--- START ---

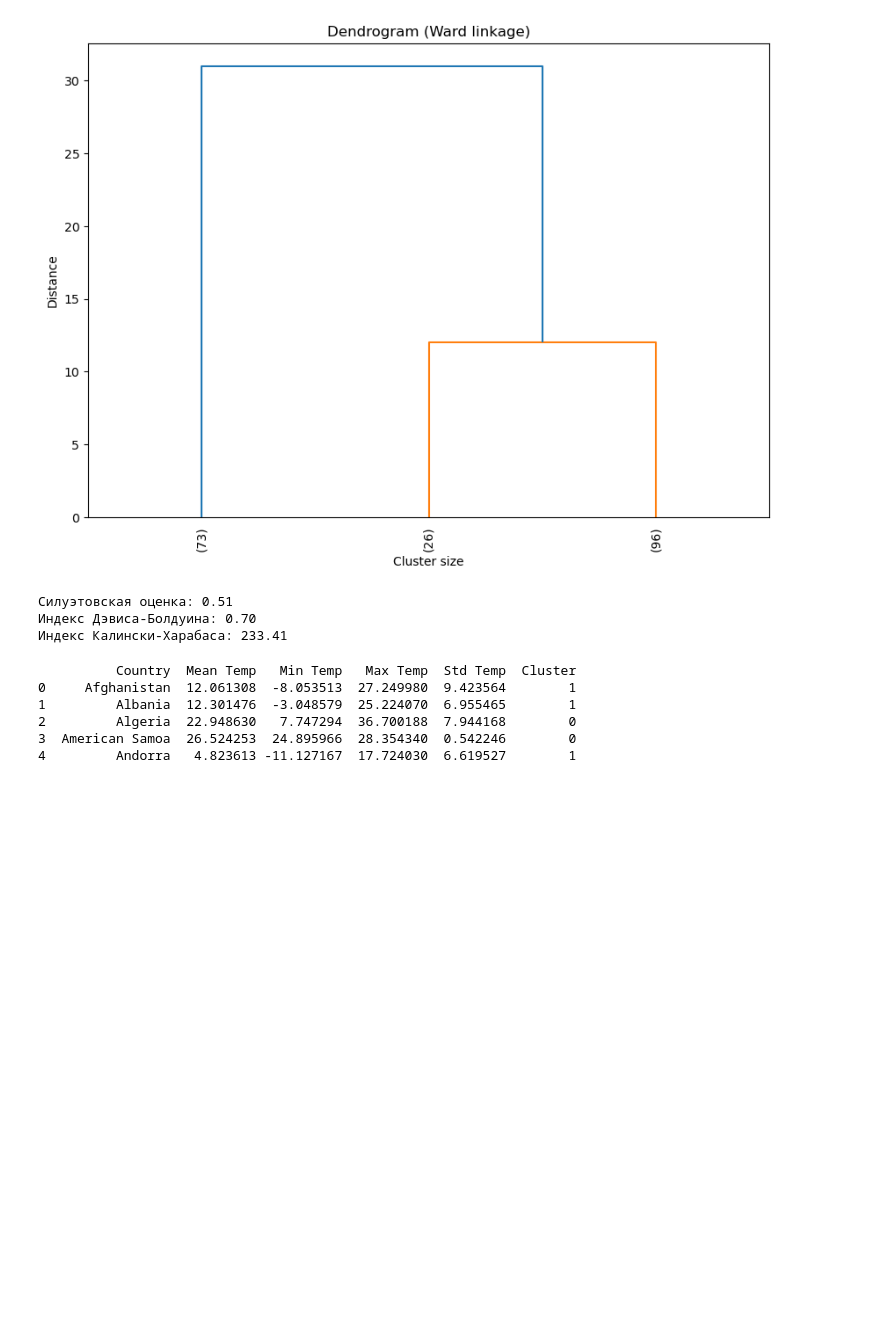
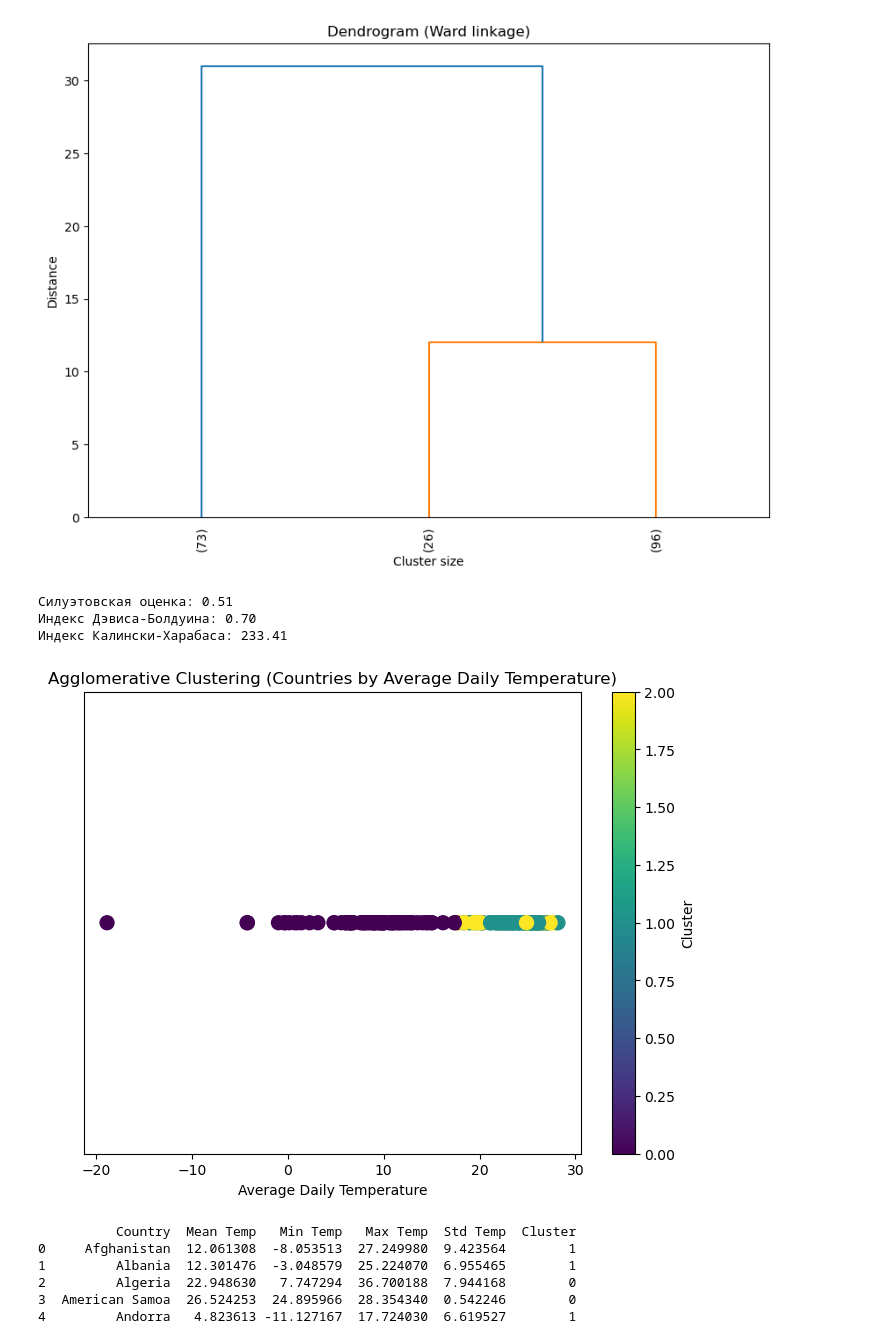
Before and after one commit to YanaTsemirhaliyeva/average_yearly_surface_temperature, a Jupyter notebook: notebooks/clastering.ipynb, the cells around one changed output. Saved outputs shown, nothing was run; the diff lists cells and outputs as text; code cells hidden in the pictures; blank space fills up the shorter version.

```diff
--- a/notebooks/clastering.ipynb
+++ b/notebooks/clastering.ipynb
@@ -310,6 +292,23 @@ print(f"Индекс Калински-Харабаса: {calinski_harabasz:.2f}"
 Силуэтовская оценка: 0.51
 Индекс Дэвиса-Болдуина: 0.70
 Индекс Калински-Харабаса: 233.41
+# %%
+# Визуализация кластеров в одномерном пространстве
+plt.figure(figsize=(8, 6))
+plt.scatter(
+    country_avg_temp["Mean Temp"],  # Средняя температура
+    [0] * len(country_avg_temp),  # Все точки по оси Y на одной линии
+    c=country_avg_temp["Cluster"],  # Метки кластеров
+    s=100,  # Размер точек
+    cmap='viridis'  # Цветовая схема
+)
+plt.title("Agglomerative Clustering (Countries by Average Daily Temperature)")
+plt.xlabel("Average Daily Temperature")
+plt.yticks([])  # Убираем значения на оси Y, так как они не имеют смысла
+plt.colorbar(label="Cluster")  # Добавляем цветовую легенду
+plt.show()
+# %% [output]
+[figure, added]
 # %%
 # Применяем агломеративную кластеризацию
 n_clusters = 2  # Указываем количество кластеров
```
Also changed, not shown: parts of 1 cell of this notebook.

--- END ---

In the entries above, count each line holding "кластеров" and report the total and nothing more.

### WRITTEN RESPONSE
3